### Brief
Since the pictures are not wanted, reproduce only the rest of the records, exactly as given.

[Stored items]
- - - -

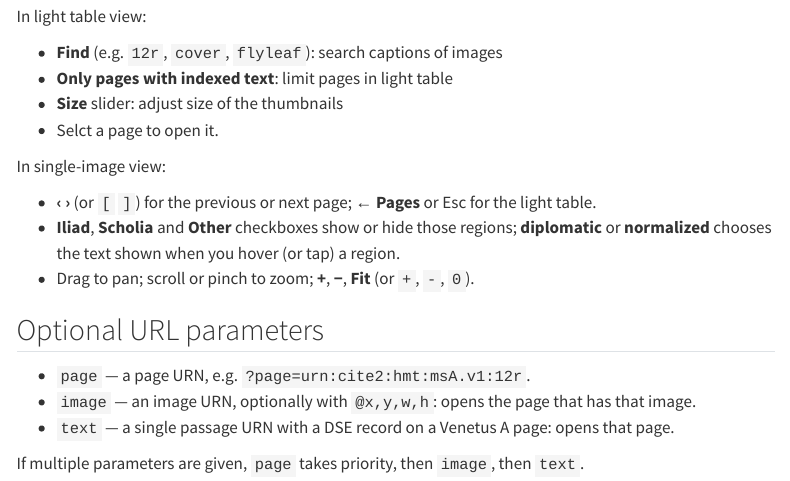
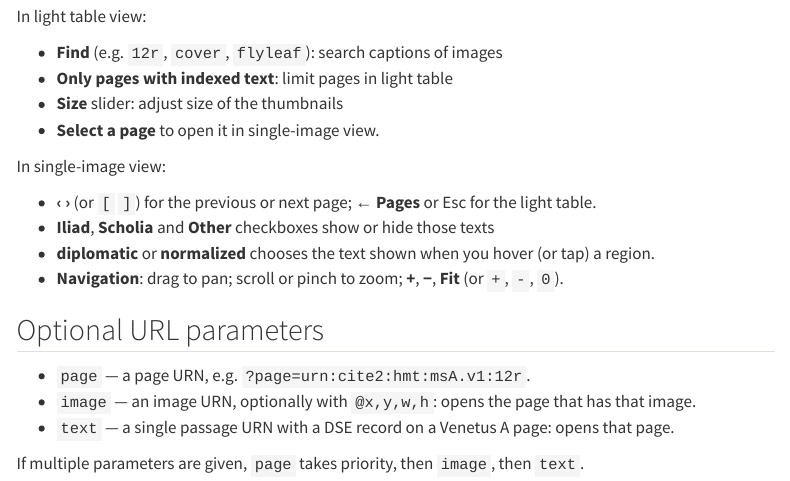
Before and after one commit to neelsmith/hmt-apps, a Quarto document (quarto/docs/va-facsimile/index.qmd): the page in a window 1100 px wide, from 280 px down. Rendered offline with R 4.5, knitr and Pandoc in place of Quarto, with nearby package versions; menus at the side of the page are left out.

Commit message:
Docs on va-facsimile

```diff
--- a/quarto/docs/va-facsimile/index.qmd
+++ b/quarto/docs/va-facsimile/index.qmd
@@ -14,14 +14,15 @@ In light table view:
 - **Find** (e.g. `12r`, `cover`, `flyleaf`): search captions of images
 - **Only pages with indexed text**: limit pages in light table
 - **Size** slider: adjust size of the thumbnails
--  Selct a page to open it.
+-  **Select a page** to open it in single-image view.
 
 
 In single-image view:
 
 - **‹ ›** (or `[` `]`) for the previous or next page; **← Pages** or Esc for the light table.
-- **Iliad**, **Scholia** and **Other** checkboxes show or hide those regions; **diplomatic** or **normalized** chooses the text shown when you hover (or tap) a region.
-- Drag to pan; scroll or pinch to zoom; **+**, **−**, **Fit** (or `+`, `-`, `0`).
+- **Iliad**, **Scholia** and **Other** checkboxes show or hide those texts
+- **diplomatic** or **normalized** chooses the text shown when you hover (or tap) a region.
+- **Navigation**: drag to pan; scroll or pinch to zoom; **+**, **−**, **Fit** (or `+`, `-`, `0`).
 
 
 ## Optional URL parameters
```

- - - -

### Answer section
Before and after one commit to neelsmith/hmt-apps, a Quarto document (quarto/docs/va-facsimile/index.qmd): the page in a window 1100 px wide, from 280 px down. Rendered offline with R 4.5, knitr and Pandoc in place of Quarto, with nearby package versions; menus at the side of the page are left out.

Commit message:
Docs on va-facsimile

```diff
--- a/quarto/docs/va-facsimile/index.qmd
+++ b/quarto/docs/va-facsimile/index.qmd
@@ -14,14 +14,15 @@ In light table view:
 - **Find** (e.g. `12r`, `cover`, `flyleaf`): search captions of images
 - **Only pages with indexed text**: limit pages in light table
 - **Size** slider: adjust size of the thumbnails
--  Selct a page to open it.
+-  **Select a page** to open it in single-image view.
 
 
 In single-image view:
 
 - **‹ ›** (or `[` `]`) for the previous or next page; **← Pages** or Esc for the light table.
-- **Iliad**, **Scholia** and **Other** checkboxes show or hide those regions; **diplomatic** or **normalized** chooses the text shown when you hover (or tap) a region.
-- Drag to pan; scroll or pinch to zoom; **+**, **−**, **Fit** (or `+`, `-`, `0`).
+- **Iliad**, **Scholia** and **Other** checkboxes show or hide those texts
+- **diplomatic** or **normalized** chooses the text shown when you hover (or tap) a region.
+- **Navigation**: drag to pan; scroll or pinch to zoom; **+**, **−**, **Fit** (or `+`, `-`, `0`).
 
 
 ## Optional URL parameters
```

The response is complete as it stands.